### Task item
Copy each line of the records that holds the string "source".

### Supplied data
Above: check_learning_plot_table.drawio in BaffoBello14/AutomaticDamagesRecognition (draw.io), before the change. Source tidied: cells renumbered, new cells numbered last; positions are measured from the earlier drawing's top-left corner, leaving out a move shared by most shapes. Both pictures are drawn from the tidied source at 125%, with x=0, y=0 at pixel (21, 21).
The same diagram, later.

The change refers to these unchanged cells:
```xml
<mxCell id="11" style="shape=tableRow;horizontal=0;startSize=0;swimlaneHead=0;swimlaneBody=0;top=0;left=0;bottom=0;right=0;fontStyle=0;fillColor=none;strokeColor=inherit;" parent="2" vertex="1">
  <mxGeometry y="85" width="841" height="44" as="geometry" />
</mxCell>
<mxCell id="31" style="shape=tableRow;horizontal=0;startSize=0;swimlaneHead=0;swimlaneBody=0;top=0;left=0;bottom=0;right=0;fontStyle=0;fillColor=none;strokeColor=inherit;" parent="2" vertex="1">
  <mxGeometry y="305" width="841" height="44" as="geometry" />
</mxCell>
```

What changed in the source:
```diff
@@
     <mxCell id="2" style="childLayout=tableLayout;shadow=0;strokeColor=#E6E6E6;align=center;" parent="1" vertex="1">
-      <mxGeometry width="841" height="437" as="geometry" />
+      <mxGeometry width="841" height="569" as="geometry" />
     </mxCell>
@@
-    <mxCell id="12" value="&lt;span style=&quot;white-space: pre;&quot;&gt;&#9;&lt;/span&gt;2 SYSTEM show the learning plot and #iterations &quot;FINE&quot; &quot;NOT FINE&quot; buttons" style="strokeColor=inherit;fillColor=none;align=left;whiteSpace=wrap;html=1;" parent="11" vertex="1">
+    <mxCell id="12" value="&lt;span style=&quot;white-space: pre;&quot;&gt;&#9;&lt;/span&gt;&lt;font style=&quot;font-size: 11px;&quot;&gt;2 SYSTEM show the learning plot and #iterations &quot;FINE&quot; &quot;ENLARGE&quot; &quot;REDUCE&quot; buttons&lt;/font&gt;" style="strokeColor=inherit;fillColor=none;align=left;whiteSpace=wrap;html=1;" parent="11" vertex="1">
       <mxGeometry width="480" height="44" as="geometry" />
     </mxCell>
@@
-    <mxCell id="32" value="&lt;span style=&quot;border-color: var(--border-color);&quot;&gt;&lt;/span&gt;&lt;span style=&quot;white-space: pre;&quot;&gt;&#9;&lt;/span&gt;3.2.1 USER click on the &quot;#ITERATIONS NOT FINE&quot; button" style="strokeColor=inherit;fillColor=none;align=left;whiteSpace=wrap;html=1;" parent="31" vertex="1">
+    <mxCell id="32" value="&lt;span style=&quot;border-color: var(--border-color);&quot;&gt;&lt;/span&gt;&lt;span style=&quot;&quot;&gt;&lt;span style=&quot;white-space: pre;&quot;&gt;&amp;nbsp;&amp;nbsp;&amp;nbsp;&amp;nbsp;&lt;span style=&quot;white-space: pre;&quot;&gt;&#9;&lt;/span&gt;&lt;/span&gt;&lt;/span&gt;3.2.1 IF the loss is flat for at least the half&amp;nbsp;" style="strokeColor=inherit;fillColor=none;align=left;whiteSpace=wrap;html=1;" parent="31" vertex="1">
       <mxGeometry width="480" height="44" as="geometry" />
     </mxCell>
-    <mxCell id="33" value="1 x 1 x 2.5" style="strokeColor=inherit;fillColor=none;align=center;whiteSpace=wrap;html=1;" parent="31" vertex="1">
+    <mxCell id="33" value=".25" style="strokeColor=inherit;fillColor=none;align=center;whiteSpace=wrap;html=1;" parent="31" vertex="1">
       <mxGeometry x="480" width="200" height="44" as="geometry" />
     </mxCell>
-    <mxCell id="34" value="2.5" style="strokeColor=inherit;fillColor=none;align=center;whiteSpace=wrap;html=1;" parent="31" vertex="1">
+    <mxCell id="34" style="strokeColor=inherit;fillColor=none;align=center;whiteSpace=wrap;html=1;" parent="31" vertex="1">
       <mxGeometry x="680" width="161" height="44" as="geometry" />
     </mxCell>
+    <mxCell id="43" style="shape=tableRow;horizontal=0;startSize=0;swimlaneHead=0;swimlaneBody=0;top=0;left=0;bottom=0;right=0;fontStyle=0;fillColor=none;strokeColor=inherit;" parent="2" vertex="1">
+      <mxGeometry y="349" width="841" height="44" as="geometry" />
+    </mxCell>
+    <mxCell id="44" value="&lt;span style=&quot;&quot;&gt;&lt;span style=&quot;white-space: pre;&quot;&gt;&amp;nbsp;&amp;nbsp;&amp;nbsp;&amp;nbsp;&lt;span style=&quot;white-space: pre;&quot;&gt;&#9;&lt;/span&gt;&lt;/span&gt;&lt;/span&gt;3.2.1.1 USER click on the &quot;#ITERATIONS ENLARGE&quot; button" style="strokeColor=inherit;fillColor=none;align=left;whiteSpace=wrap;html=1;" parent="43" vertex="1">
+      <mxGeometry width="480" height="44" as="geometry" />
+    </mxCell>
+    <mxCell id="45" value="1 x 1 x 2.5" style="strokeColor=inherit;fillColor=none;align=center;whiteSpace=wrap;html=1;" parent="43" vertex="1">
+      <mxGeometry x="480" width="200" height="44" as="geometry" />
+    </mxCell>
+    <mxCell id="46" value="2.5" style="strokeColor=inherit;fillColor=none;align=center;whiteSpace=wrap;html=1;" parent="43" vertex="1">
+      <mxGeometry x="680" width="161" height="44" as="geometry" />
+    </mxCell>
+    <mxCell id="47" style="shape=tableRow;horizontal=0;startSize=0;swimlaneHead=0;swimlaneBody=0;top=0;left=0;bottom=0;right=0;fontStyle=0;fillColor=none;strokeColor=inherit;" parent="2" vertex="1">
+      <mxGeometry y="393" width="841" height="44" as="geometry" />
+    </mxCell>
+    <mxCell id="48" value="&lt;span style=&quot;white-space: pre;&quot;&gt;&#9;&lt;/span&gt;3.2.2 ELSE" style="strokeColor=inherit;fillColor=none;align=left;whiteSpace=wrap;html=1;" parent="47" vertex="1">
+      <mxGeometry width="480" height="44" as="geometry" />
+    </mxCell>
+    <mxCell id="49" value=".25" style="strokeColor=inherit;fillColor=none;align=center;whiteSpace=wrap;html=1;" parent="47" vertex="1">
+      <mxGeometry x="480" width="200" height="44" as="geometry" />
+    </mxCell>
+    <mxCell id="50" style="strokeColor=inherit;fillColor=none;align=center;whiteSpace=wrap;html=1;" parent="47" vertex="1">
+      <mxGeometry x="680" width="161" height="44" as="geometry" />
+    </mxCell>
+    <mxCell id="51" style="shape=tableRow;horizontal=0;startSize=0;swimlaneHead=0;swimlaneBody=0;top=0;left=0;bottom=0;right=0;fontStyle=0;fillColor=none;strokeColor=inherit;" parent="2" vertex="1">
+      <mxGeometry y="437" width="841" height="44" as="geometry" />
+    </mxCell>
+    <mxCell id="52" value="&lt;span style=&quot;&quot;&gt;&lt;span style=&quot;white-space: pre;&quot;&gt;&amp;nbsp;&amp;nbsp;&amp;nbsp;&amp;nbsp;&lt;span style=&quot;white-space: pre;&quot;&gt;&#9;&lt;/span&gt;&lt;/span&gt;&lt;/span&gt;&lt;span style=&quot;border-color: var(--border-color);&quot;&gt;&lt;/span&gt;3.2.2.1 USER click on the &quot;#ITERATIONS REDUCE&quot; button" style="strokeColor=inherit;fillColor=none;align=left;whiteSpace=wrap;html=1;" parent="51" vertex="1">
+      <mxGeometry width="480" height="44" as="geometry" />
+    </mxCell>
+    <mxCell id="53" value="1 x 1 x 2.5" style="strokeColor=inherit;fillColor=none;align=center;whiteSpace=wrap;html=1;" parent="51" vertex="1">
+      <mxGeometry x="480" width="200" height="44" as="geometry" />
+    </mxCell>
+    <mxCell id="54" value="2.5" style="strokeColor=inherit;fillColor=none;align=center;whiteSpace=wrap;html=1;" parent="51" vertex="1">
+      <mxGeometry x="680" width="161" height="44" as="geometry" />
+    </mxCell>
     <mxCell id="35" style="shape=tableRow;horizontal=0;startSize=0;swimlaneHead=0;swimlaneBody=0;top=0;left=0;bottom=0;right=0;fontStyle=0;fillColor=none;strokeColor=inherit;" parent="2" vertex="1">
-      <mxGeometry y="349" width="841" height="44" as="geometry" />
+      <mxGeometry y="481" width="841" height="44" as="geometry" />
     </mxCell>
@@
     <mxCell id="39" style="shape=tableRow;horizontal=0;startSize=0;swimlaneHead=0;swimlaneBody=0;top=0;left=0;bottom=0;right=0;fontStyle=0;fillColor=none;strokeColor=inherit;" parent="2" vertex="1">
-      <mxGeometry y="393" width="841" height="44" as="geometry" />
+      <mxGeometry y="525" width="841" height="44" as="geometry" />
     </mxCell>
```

### Your solution
Above: check_learning_plot_table.drawio in BaffoBello14/AutomaticDamagesRecognition (draw.io), before the change. Source tidied: cells renumbered, new cells numbered last; positions are measured from the earlier drawing's top-left corner, leaving out a move shared by most shapes. Both pictures are drawn from the tidied source at 125%, with x=0, y=0 at pixel (21, 21).
What changed in the source:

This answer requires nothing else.